— Information supplied —
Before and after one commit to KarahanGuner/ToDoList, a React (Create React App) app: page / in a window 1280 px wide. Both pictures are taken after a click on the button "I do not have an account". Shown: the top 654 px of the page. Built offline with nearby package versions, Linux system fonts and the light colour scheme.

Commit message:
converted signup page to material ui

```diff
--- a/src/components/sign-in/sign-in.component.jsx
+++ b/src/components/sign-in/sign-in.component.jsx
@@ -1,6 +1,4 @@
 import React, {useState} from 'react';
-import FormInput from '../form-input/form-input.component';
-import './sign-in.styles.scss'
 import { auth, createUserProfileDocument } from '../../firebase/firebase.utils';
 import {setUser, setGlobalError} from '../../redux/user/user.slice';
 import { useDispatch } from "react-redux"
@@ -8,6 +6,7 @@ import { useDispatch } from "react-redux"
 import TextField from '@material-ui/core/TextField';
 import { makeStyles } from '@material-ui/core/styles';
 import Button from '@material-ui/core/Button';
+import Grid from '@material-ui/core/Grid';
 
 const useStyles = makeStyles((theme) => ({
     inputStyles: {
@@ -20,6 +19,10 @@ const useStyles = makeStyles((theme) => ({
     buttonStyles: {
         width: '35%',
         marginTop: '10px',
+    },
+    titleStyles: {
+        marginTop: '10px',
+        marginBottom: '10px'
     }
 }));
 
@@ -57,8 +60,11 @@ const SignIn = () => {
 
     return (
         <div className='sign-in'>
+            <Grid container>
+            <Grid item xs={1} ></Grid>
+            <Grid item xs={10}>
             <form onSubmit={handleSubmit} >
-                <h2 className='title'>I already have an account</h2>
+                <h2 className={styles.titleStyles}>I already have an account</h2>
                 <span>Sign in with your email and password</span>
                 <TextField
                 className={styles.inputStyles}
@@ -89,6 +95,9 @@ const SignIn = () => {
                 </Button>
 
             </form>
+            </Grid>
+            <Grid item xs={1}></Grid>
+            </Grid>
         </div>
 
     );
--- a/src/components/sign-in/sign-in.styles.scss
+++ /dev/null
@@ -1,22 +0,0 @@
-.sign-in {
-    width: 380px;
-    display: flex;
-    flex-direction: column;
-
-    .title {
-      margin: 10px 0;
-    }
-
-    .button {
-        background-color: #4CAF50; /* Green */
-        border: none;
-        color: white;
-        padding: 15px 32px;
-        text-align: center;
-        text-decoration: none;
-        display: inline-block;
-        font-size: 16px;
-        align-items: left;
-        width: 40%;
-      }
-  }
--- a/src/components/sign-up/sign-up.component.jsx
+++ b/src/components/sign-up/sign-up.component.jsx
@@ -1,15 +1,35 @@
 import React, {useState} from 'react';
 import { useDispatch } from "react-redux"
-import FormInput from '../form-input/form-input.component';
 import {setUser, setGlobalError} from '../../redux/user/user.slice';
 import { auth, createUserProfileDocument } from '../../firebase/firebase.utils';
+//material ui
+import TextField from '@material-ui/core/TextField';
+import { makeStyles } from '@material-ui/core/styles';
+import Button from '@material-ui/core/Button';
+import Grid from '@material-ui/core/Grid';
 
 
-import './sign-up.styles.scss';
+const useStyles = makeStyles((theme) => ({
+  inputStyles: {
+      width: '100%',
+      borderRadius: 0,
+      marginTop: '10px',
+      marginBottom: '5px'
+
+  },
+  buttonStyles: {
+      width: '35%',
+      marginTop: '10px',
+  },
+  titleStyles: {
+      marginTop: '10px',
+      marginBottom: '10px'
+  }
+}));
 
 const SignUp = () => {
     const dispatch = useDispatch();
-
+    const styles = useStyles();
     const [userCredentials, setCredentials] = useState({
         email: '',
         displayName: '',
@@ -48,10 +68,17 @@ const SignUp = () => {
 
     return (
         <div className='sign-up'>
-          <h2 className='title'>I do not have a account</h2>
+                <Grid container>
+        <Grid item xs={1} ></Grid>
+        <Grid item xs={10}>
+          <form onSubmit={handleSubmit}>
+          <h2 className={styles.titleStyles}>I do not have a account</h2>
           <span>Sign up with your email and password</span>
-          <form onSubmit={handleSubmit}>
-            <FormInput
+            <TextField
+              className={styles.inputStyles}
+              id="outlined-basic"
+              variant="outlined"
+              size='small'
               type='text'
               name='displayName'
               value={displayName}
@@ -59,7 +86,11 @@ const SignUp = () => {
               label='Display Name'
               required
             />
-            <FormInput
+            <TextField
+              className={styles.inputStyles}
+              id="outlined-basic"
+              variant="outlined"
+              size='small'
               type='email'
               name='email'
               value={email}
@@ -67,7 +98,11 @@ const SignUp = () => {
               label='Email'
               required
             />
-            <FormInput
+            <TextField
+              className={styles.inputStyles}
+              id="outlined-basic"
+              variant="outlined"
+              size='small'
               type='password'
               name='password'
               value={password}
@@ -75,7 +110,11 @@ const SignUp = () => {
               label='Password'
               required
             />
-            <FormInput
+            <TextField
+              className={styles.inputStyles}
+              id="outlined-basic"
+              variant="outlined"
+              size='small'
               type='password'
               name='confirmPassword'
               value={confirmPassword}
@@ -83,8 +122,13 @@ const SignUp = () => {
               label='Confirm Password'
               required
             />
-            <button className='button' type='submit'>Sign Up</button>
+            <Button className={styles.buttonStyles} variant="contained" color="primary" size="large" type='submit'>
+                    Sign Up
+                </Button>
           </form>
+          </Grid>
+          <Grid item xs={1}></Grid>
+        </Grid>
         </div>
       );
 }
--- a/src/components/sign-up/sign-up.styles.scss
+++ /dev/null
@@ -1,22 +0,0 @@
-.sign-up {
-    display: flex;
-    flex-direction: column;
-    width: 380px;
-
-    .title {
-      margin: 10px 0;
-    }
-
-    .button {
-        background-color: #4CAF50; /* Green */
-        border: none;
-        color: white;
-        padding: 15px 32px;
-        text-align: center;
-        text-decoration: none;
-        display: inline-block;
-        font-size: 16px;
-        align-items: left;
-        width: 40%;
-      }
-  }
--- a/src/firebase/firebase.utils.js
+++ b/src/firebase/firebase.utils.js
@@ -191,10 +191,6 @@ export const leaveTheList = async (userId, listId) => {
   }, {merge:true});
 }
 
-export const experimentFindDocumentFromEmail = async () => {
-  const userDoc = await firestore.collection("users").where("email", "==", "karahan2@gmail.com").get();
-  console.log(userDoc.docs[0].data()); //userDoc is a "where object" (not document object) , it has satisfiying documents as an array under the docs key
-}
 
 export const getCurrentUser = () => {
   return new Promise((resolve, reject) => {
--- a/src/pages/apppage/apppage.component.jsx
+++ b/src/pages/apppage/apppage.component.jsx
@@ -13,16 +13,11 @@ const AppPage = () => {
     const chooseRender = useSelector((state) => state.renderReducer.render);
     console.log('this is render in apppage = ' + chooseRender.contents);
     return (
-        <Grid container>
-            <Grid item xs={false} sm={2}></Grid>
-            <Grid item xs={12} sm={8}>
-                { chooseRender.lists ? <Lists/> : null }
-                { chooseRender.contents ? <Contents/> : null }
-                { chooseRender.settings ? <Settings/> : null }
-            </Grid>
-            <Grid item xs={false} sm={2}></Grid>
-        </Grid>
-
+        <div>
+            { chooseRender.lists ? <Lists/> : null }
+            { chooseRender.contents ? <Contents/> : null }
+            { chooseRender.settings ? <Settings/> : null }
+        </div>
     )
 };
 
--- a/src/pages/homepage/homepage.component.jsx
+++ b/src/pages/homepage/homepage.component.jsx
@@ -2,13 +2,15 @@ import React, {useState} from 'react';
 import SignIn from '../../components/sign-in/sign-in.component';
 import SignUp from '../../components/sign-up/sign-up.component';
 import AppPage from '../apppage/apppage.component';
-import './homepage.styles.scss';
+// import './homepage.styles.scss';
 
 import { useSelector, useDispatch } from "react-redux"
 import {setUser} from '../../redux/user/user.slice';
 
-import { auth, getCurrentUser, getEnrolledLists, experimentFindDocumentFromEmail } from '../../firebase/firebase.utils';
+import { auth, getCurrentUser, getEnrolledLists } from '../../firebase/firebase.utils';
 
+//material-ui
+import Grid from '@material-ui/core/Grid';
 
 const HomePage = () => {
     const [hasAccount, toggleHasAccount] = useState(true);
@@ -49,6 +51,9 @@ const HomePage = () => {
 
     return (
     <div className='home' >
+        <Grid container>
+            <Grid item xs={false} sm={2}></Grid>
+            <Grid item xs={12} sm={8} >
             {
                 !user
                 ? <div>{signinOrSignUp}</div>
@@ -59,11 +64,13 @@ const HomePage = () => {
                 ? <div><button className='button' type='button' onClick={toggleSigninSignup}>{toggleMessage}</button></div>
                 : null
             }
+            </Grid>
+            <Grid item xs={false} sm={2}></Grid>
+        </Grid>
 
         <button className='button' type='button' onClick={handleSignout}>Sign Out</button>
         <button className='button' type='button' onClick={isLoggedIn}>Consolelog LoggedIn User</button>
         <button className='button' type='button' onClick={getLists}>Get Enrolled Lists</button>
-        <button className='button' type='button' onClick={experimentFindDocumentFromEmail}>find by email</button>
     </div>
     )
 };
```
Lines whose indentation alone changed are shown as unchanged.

— Work instructions —
Copy out every line in the records where the word "pages" is found.

— Response for this exercise —
--- a/src/pages/apppage/apppage.component.jsx
+++ b/src/pages/apppage/apppage.component.jsx
--- a/src/pages/homepage/homepage.component.jsx
+++ b/src/pages/homepage/homepage.component.jsx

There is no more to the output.